ASA supports ecomomic empowerment through several micro-loan programs. The populations ASA focuses on for the micro-loan programs include victims of domestic violence and other displaced, disadvantaged or vulnerable women. Research shows that the average person living in poverty has high returns to capital and is held back in part by poor access to credit. Studies consistently show that capital transfers help grow microenterprises and incomes. A study conducted on a microloan program for 120 villages in two nearby war-torn districts of Gulu and Kitgum revealed that microloan beneficiaries experienced 10 to 40 percent increases in household consumption or earnings compared to control groups; this increase lasted at least two to four years upon receiving the microloan.
Women constitute the majority of the world’s poor, underemployed, and economically and socially disadvantaged. Despite these facts, they are ready and willing to work harder to lift themselves and their families out of poverty by improving the welfare of both children and men. Studies comparing how male
borrowers use their loans versus female borrowers consistently display this as the case. When a poor mother earns extra income, her dreams of success center around her children. Her secondary priority is the household; she wants to build a stronger roof or find a bed for herself and her family. Therefore, Muhammad Yunis, founder of Grameen Bank, states ”If the goals of economic development include improving the general standard of living, reducing poverty, creating dignified employment opportunities, and reducing inequality, then it is natural to work through women”.
Blessed Survivors is a group of acid attack survivors who were victims of gender violence. It was formed in 2015 to support the survivors by providing them access to micro loans. Starting with five survivors, the group has now over twenty members and growing.
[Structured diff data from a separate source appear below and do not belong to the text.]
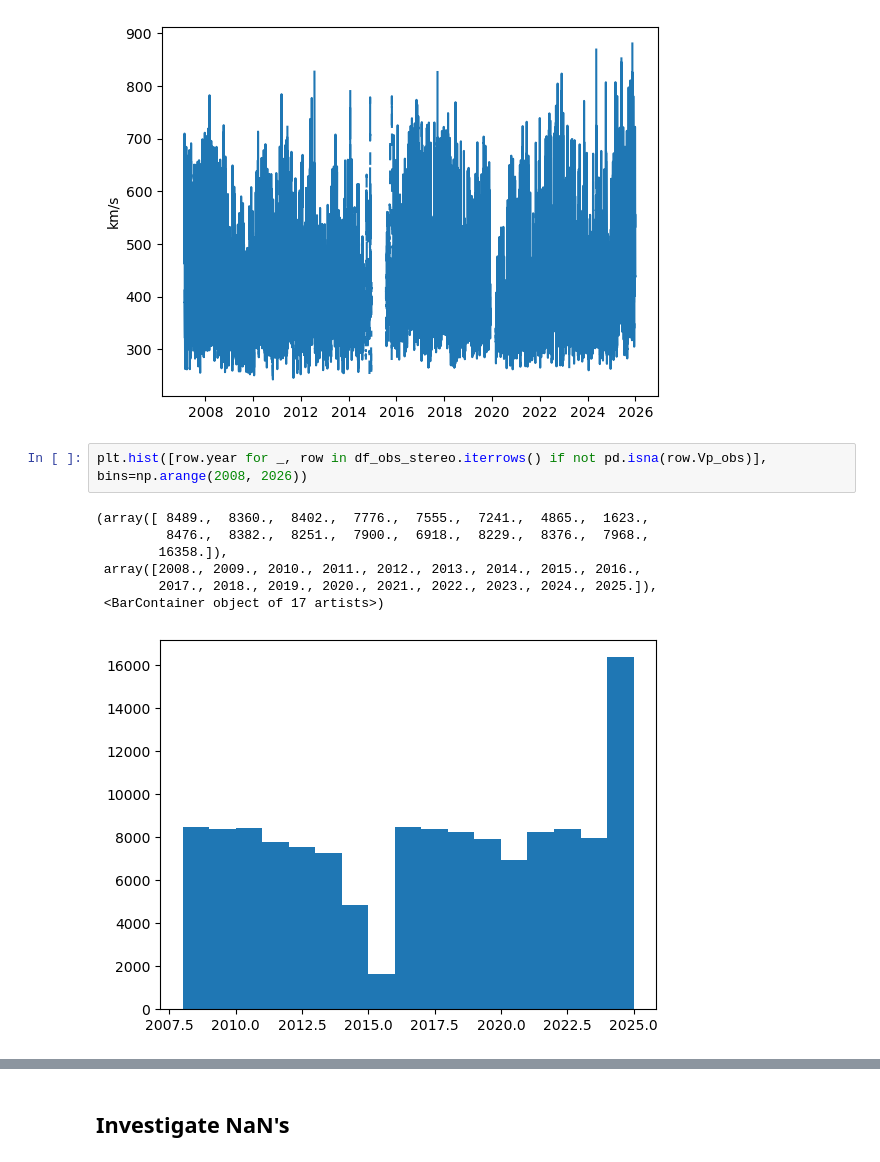
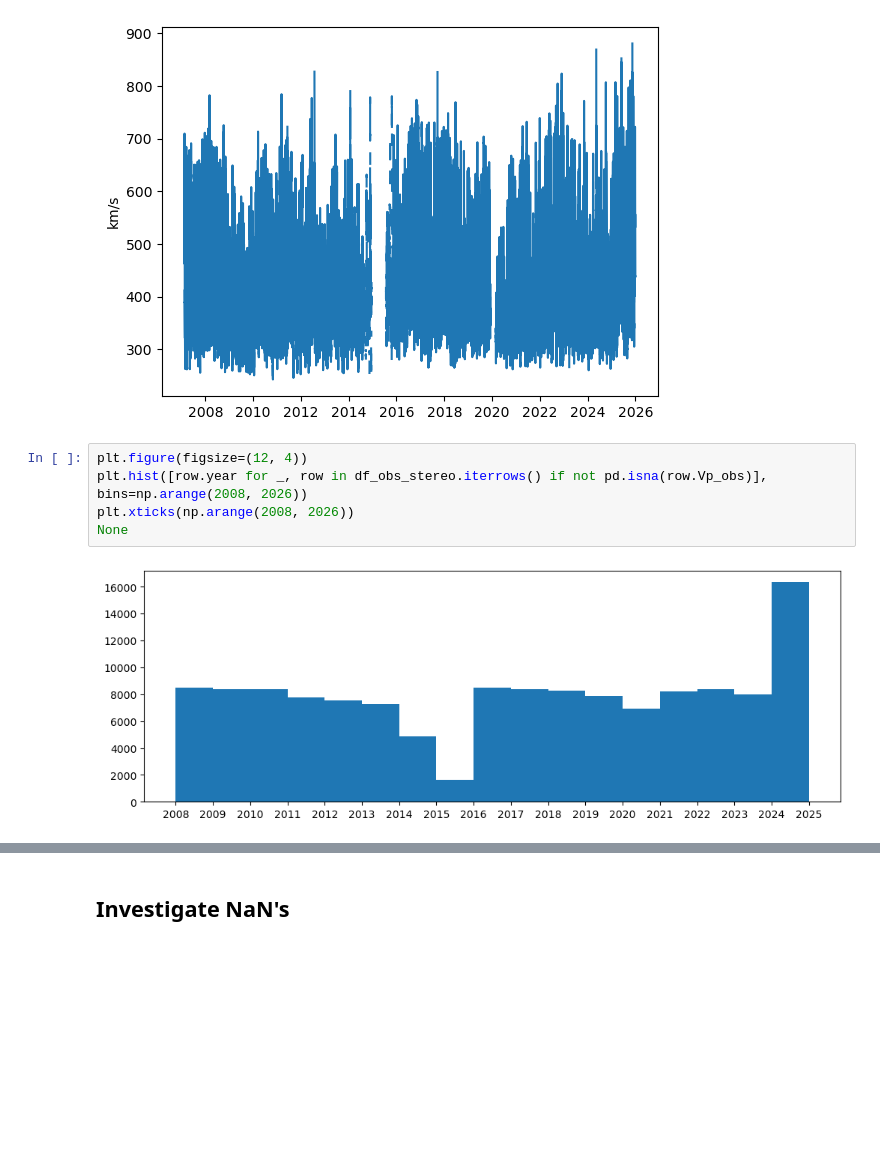
Before and after one commit to ddasilva/Mars_L1_Stereo_Analysis, a Jupyter notebook: New Analysis.ipynb, the cells around one changed output, grey strips where cells are left out. Cells and saved outputs as stored; diff of their text form; blank space fills up the shorter version.

```diff
--- a/New Analysis.ipynb
+++ b/New Analysis.ipynb
@@ -197,13 +239,10 @@ plt.ylabel('km/s')
 Text(0, 0.5, 'km/s')
 [figure]
 # %%
+plt.figure(figsize=(12, 4))
 plt.hist([row.year for _, row in df_obs_stereo.iterrows() if not pd.isna(row.Vp_obs)], bins=np.arange(2008, 2026))
+plt.xticks(np.arange(2008, 2026))
+None
 # %% [output]
-(array([ 8489.,  8360.,  8402.,  7776.,  7555.,  7241.,  4865.,  1623.,
-         8476.,  8382.,  8251.,  7900.,  6918.,  8229.,  8376.,  7968.,
-        16358.]),
- array([2008., 2009., 2010., 2011., 2012., 2013., 2014., 2015., 2016.,
-        2017., 2018., 2019., 2020., 2021., 2022., 2023., 2024., 2025.]),
- <BarContainer object of 17 artists>)
-[figure, old version]
+[figure, new version]
 # %%
```
Also changed, not shown: parts of 16 cells of this notebook.
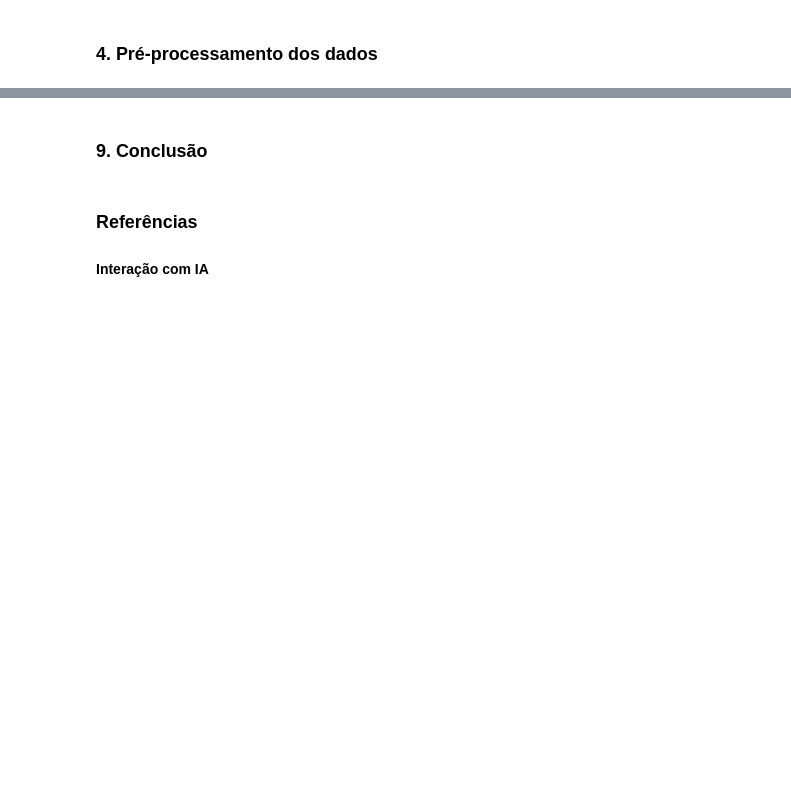
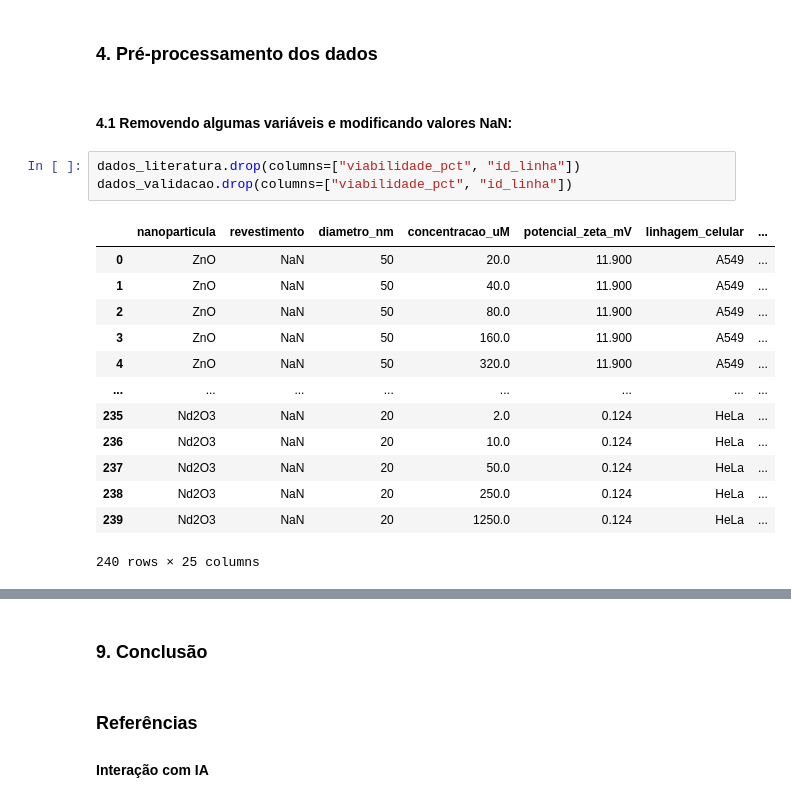
Before and after one commit to mbuenocavalcanti/Trabalho_final_de_machine_learning, a Jupyter notebook: projetofinal_ml.ipynb, the cells around one changed output, grey strips where cells are left out. Cells and saved outputs as stored; diff of their text form; blank space fills up the shorter version.

```diff
--- a/projetofinal_ml.ipynb
+++ b/projetofinal_ml.ipynb
@@ -647,2 +639,21 @@ Colunas que a validação externa não tem: ['CA', 'CV', 'Eg', 'HOMO', 'HoF', 'I
 # %% [markdown]
 ### 4. Pré-processamento dos dados
+# %% [markdown]
+#### 4.1 Removendo algumas variáveis e modificando valores NaN:
+# %%
+dados_literatura.drop(columns=["viabilidade_pct", "id_linha"])
+dados_validacao.drop(columns=["viabilidade_pct", "id_linha"])
+# %% [output]
+|  | nanoparticula | revestimento | diametro_nm | concentracao_uM | potencial_zeta_mV | linhagem_celular | ... |
+| 0 | ZnO | NaN | 50 | 20.0 | 11.900 | A549 | ... |
+| 1 | ZnO | NaN | 50 | 40.0 | 11.900 | A549 | ... |
+| 2 | ZnO | NaN | 50 | 80.0 | 11.900 | A549 | ... |
+| 3 | ZnO | NaN | 50 | 160.0 | 11.900 | A549 | ... |
+| 4 | ZnO | NaN | 50 | 320.0 | 11.900 | A549 | ... |
+| ... | ... | ... | ... | ... | ... | ... | ... |
+| 235 | Nd2O3 | NaN | 20 | 2.0 | 0.124 | HeLa | ... |
+| 236 | Nd2O3 | NaN | 20 | 10.0 | 0.124 | HeLa | ... |
+| 237 | Nd2O3 | NaN | 20 | 50.0 | 0.124 | HeLa | ... |
+| 238 | Nd2O3 | NaN | 20 | 250.0 | 0.124 | HeLa | ... |
+| 239 | Nd2O3 | NaN | 20 | 1250.0 | 0.124 | HeLa | ... |
+240 rows × 25 columns
```
Also changed, not shown: parts of 49 cells of this notebook.
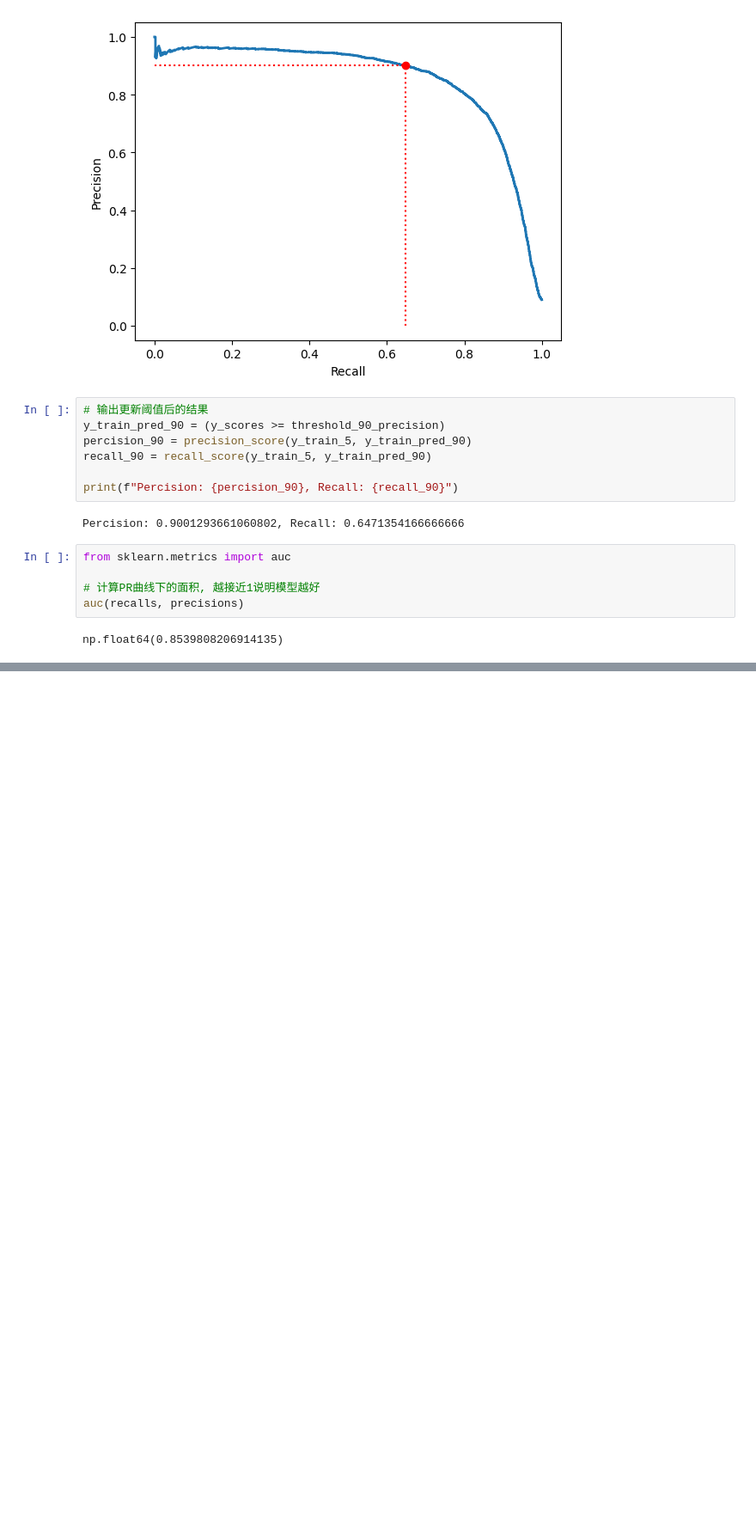
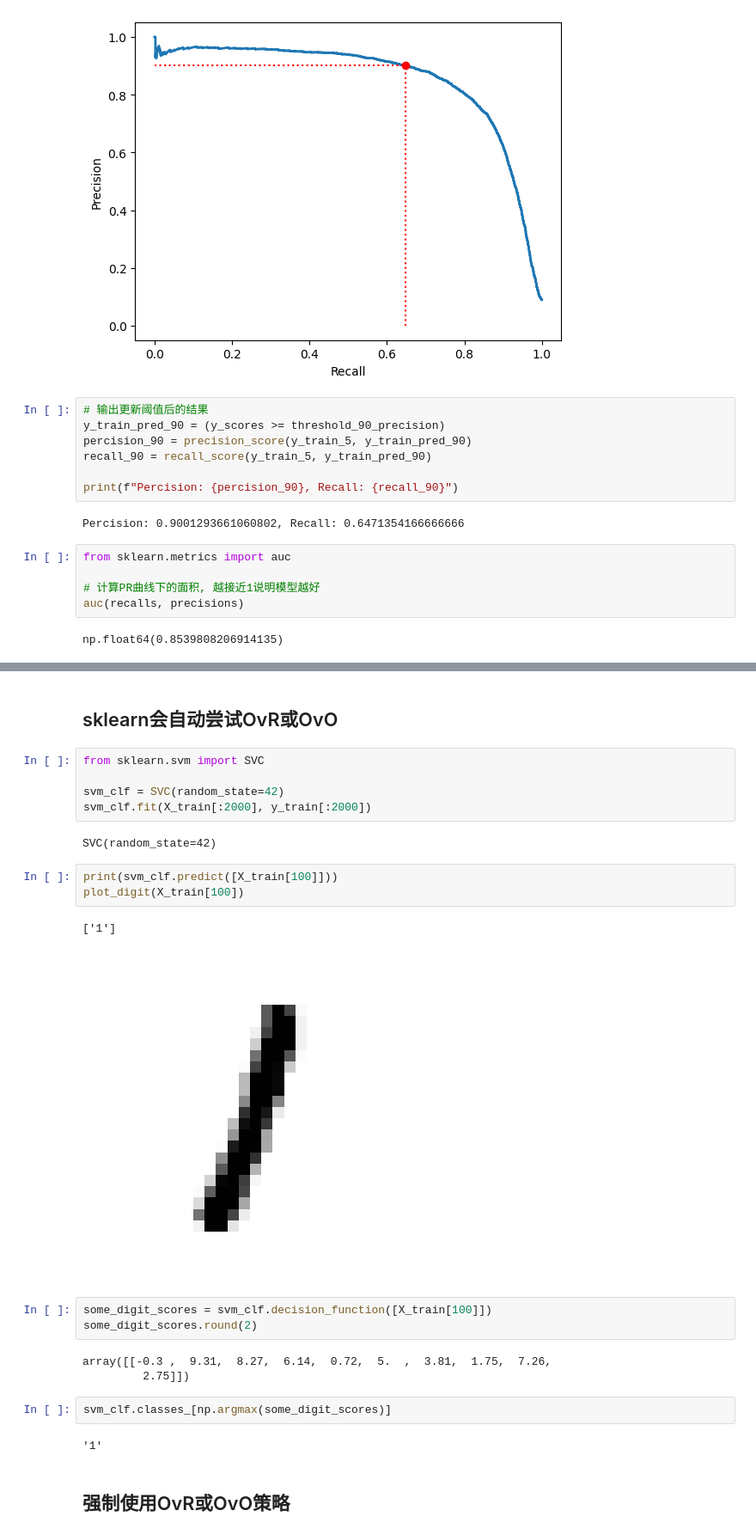
Before and after one commit to astro-zhurui/AstroNotes, a Jupyter notebook: 05_Scikit-Learn/book2_机器学习实战/chapter3_分类.ipynb, the cells around one changed output, grey strips where cells are left out. Shown at 86% size. Saved outputs shown, nothing was run; the diff lists cells and outputs as text; blank space fills up the shorter version.

```diff
--- a/05_Scikit-Learn/book2_机器学习实战/chapter3_分类.ipynb
+++ b/05_Scikit-Learn/book2_机器学习实战/chapter3_分类.ipynb
@@ -249,0 +335,27 @@ np.float64(0.8539808206914135)
+# %% [markdown]
+## sklearn会自动尝试OvR或OvO
+# %%
+from sklearn.svm import SVC
+
+svm_clf = SVC(random_state=42)
+svm_clf.fit(X_train[:2000], y_train[:2000])
+# %% [output]
+SVC(random_state=42)
+# %%
+print(svm_clf.predict([X_train[100]]))
+plot_digit(X_train[100])
+# %% [output]
+['1']
+[figure, added]
+# %%
+some_digit_scores = svm_clf.decision_function([X_train[100]])
+some_digit_scores.round(2)
+# %% [output]
+array([[-0.3 ,  9.31,  8.27,  6.14,  0.72,  5.  ,  3.81,  1.75,  7.26,
+         2.75]])
+# %%
+svm_clf.classes_[np.argmax(some_digit_scores)]
+# %% [output]
+'1'
+# %% [markdown]
+## 强制使用OvR或OvO策略
```
Also changed, not shown: parts of 18 cells of this notebook.
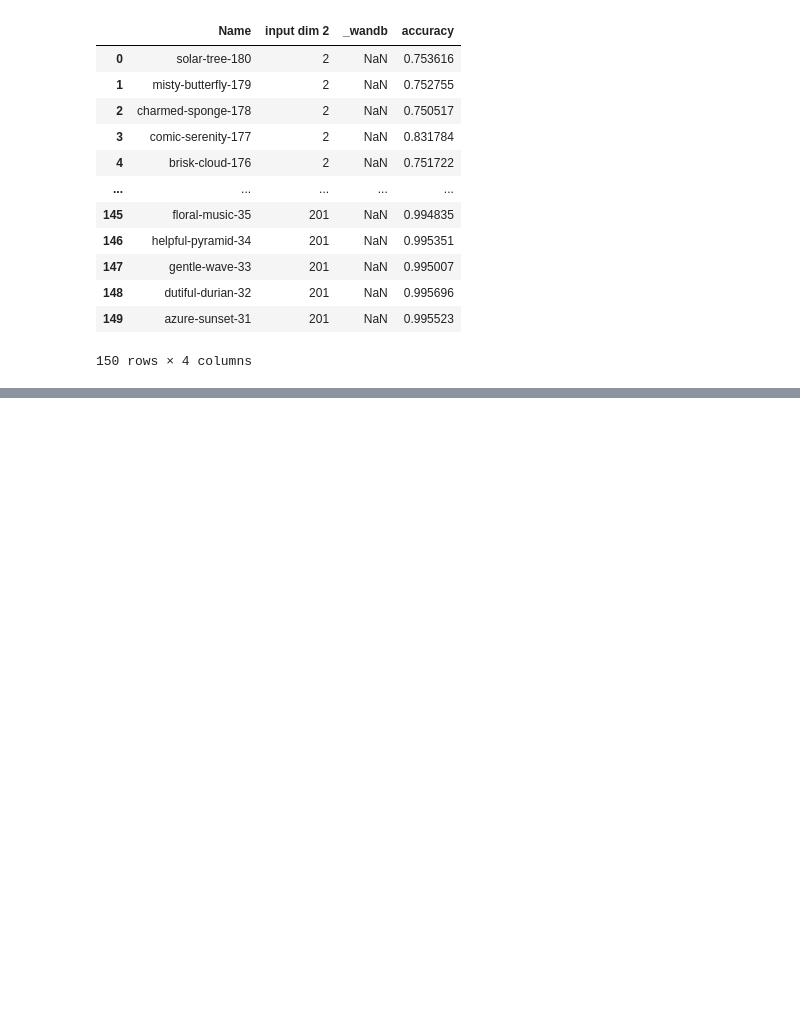
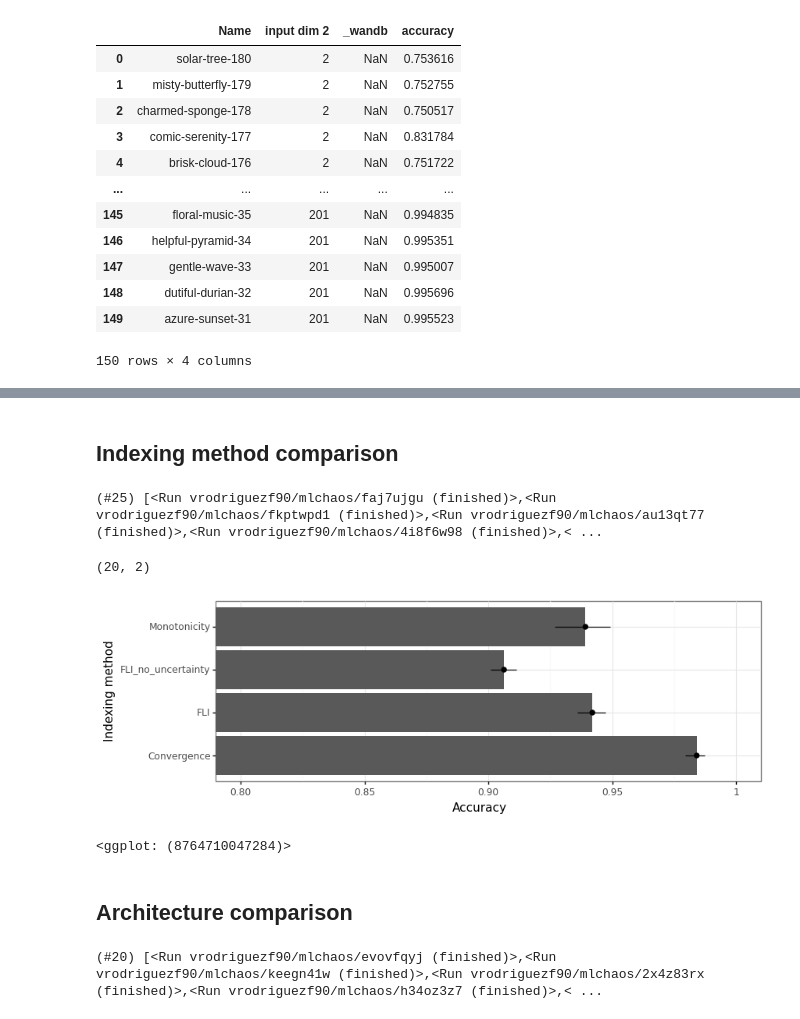
Before and after one commit to vrodriguezf/mlchaos, a Jupyter notebook: nbs/_draftsheet.ipynb, the cells around one changed output, grey strips where cells are left out. Drawn from its saved outputs; the diff is of its cells as text; code cells hidden in the pictures; blank space fills up the shorter version.

```diff
--- a/nbs/_draftsheet.ipynb
+++ b/nbs/_draftsheet.ipynb
@@ -184,0 +229,39 @@ df
+# %% [markdown]
+## Indexing method comparison
+# %%
+api = wandb.Api()
+# %%
+sweep_paths = ["vrodriguezf90/mlchaos/sweeps/1qg2e9i4"]
+runs = L([api.sweep(path=o).runs for o in sweep_paths]).concat()
+runs
+# %% [output]
+(#25) [<Run vrodriguezf90/mlchaos/faj7ujgu (finished)>,<Run vrodriguezf90/mlchaos/fkptwpd1 (finished)>,<Run vrodriguezf90/mlchaos/au13qt77 (finished)>,<Run vrodriguezf90/mlchaos/4i8f6w98 (finished)>,< ...
+# %%
+df = pd.DataFrame({
+    'labelling_method': runs.map(lambda o: o.config['labelling_method']),
+    'accuracy': runs.map(lambda o: o.summary.get('accuracy'))
+})
+df.query('labelling_method == "fli" or labelling_method == "fli_no_uncertainty" or \
+         labelling_method == "freq_ana_eq_3.6" or labelling_method == "birav"', inplace=True)
+df.replace(to_replace="fli", value="FLI", inplace=True)
+df.replace(to_replace="fli_no_uncertainty", value="FLI no uncertainty", inplace=True)
+df.replace(to_replace="freq_ana_eq_3.6", value="Monotonicity", inplace=True)
+df.replace(to_replace="birav", value="Convergence", inplace=True)
+df.shape
+# %% [output]
+(20, 2)
+# %%
+p = (
+    ggplot(df, aes(x='labelling_method', y='accuracy', group=1)) +
+    stat_summary(geom='geom_bar') +
+    stat_summary(geom='pointrange') +
+    xlab('Indexing method') +
+    ylab('Accuracy') +
+    coord_flip(ylim=[0.8, 1]) +
+    theme_bw() +
+    theme(figure_size=(9, 3))
+)
+p
+# %% [output]
+[figure, added]
+<ggplot: (8764710047284)>
@@ -184,0 +270,2 @@ df
+# %% [markdown]
+## Architecture comparison
@@ -184,0 +274,6 @@ df
+# %%
+sweep_paths = ["vrodriguezf90/mlchaos/sweeps/26vwf55g", "vrodriguezf90/mlchaos/sweeps/f5f09wsa"]
+runs = L([api.sweep(path=o).runs for o in sweep_paths]).concat()
+runs
+# %% [output]
+(#20) [<Run vrodriguezf90/mlchaos/evovfqyj (finished)>,<Run vrodriguezf90/mlchaos/keegn41w (finished)>,<Run vrodriguezf90/mlchaos/2x4z83rx (finished)>,<Run vrodriguezf90/mlchaos/h34oz3z7 (finished)>,< ...
```
Also changed, not shown: parts of 17 cells of this notebook, 5 other files.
Many have their own private businesses selling dry goods, food and drinks in small shops. Some raise and sell poultry, others work as tailors, a few make and sell Uganda crafts, others sell charcoal and hardware, and others sell second hand clothing.
Survivors have consistently paid back their loans and are now able to take out additional loans to expand their businesses. Survivors are now able to support their families, their children's school fees and provide for their families basic needs.
The Community Micro-loan program started 3 years ago with three recipients with small loans distributed amounting to about $50 each. The recipients paid back the loans after three months with 12% simple interest. Normal interest rates in Uganda are 32% compound interest. After paying back their loans, recipients were able to apply for additional loans.
Currently there are close to 30 recipients and growing. Many have small businesses selling dry goods, vegetables and fruits, food, charcoal, hardware, and second hand clothing. Some are involved in the selling of chickens and goats. There are some who have restaurants as well. Others are involved in tailoring clothes and making crafts.
The micro-loan program in Barlonyo was started in 2017, building on the success of the micro-loan program in Entebbe. The program in Barlonyo specifically targets vulnerable women affected by war and gender violence in Barlonyo Village. The program is structured differently than the existing microloan program in Entebbe to meet the unique needs of these women and mitigate the risk associated with lending to the extreme poor. Some of the unique aspects of this program include implementing a group lending style, as opposed to individual micro-loans being issued, as well as a robust training program to build the financial and business skills of beneficiaries.
Community Microlans: Entebbe